Direct lenders and debt funds have historically presented themselves as more suitable partners for businesses than banks, bondholders or other institutional lenders. When the going gets tough, they may be quicker to walk away from covenants and offer new money than a less concentrated group of creditors. But it also puts them in pole position to take the keys to a business if something goes wrong, which we might see happening this year.
Concentrated creditors groups have their advantages. As direct lenders began to engage in middle market lending in Europe, they were keen to publicize these benefits, especially with sponsors.
Direct lenders argue, and rightly so, that they can be quicker to make financing commitments. They are smaller and less bureaucratic than the banks; and with fewer counterparties involved, when speed is of the essence, it is best to deal with a single creditor.
They can also boast of offering flexibility. Highly leveraged or complex transactions, loans to non-traditional sectors, and transactions with unusual structures are all ideal areas for direct lenders, as it can be difficult for banks to break up and syndicate these types of transactions. risks.
Then there is the sense of partnership that some funds claim to offer. They can be flexible about targeted acquisitions, exclusions, dividends, and other corporate actions in ways that most institutional lenders cannot.
They expect good access to management information, but can use this better understanding of the business to further adapt to new approaches to the business. They might even be happy to put in fresh money, to help a sponsor complete their investment thesis.
In public markets, lenders and investors have little particular reason to trust management teams or sponsors. Access to management is scarce and information flows are tightly controlled. Quarterly report analysis becomes a contest between analysts seeking to uncover the truth and management seeking to obscure it.
But direct lenders take concentrated positions. A fund can give maybe 10 loans, rather than the hundreds that end up in a CLO. They expect to dig deeper into each business and have an intimate understanding of their business drivers, along with better insight and access to leadership. After all, if you’re the only creditor in a business, all you have to do is pick up the phone.
Manage the business
So far, in the Covid-19 crisis, it has worked mostly well. But the pandemic is not yet over.
Direct lenders, as well as their public market counterparts, have been largely willing to forgo leveraging breaches caused by the pandemic, often in exchange for minimum liquidity commitments. The funds may charge a fee of 50-150bp for the waiver, or a progressive drawdown on the margin as the business becomes more indebted.
Few institutional lenders, whether banks, CLOs or loan funds, have had much appetite to take the keys to struggling sponsors.

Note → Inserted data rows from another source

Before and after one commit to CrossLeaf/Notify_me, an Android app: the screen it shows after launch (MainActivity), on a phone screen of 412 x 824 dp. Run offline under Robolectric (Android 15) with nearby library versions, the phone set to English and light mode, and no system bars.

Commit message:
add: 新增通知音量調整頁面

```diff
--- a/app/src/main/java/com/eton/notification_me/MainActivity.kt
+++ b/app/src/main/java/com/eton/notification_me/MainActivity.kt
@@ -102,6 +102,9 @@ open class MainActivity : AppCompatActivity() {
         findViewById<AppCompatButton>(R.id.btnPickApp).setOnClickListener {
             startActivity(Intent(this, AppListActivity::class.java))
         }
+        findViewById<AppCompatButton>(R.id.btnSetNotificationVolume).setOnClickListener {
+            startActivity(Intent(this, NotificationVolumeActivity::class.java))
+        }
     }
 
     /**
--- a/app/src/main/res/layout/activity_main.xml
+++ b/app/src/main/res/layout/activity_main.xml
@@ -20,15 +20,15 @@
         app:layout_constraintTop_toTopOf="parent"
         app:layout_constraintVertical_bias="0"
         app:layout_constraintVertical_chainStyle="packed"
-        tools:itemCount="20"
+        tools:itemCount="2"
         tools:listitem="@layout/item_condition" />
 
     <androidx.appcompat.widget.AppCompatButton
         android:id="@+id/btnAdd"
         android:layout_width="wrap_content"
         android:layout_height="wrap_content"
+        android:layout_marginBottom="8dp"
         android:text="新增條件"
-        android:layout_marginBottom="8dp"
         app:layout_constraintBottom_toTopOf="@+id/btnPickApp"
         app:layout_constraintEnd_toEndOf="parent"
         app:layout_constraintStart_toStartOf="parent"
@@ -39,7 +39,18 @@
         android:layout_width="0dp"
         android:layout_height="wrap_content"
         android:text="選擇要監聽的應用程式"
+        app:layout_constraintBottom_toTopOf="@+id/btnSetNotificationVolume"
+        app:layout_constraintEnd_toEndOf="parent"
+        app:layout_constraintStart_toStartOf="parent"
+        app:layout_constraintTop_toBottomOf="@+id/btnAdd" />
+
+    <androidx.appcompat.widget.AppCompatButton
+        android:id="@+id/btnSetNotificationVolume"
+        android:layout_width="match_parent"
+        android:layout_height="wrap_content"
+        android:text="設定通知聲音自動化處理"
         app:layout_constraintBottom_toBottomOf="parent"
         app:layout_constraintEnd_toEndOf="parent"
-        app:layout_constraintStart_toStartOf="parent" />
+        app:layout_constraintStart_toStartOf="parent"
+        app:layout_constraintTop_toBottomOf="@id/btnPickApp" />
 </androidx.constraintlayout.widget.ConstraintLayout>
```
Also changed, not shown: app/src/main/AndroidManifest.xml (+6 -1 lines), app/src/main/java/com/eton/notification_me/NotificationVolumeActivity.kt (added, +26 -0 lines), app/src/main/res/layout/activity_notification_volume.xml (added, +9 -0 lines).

There have been a handful of cases involving the more difficult companies – Swissport or Europcar, for example – where loans and bonds ended up in the hands of struggling debt specialists able to transform their positions in debt structures. share capital.
But aggressive enforcement is not in the playbook for most parity lenders. They don’t have the skills, the spare time, or the appetite to become business owners rather than the financial ones. Unless they sell off their positions in the troubled debt market, assuming transfer restrictions allow, they often lack coordination to complete restructuring on the most favorable terms.
This is not always true for direct lenders. A number of the larger private lenders sit on larger alternative asset managers, often with substantial private stakes and distressed debt interests. They have the skills and the appetite to own businesses on the cheap.
The very model of partnership that gives direct lenders a deep insight into a business also gives these lenders a clear idea of the opportunities available to enforce security and take over a struggling business. They understand the strengths and weaknesses of existing management and strategies, the competitive landscape, risks and opportunities.
Their facility agreements also often have teeth that are not present in public markets. Maintenance clauses are generally present, warranty packages are more solid and security more applicable. The flip side of the informal flexibility that direct lenders are willing to give to sponsors is a more restrictive formal document, than an increasingly lax “B” term loan or high yield bond documentation.
If direct lenders want to play hard in restructuring, taking over a struggling business, or extracting value, they usually just have to negotiate with themselves. They are not always the only lender in a business, but they are likely to be part of a small club, which allows them to skip the delicate phase of forming creditors committees, finding advisors and to align interests. Again, a few phone calls will suffice.
Put it all together and some direct lenders may end up swallowing the companies they have loaned as partners. That’s not necessarily a bad thing – debt-for-equity swapping is a mainstay of corporate restructuring for a reason – but it might not fit well with sponsors and other owners who bought the hype from direct loans. But for direct lenders, who have a choice between low margin gains and fees for waivers of covenants or taking over the business and selling it four or five years later, the latter might be the choice. more lucrative.
A safeguard, for some, will be a fund’s long-term reputation. Direct lenders are still in urgent need of new transactions and compete with public markets, which have proven to be the most accommodating since being backed by central banks, and banks, which are increasingly desperate to cut back. loan budgets.
Funds that earn a reputation for being ready to trigger security for businesses grappling with the impact of the pandemic will struggle to find attractive deals in the future.
But with the deployment of Covid-19 vaccines and the end of blockages in sight, the temptation may still prove to be too great in some cases, and sponsors could end up regretting the day they raised funds from direct lenders and helped to “disintermediate” the banking system.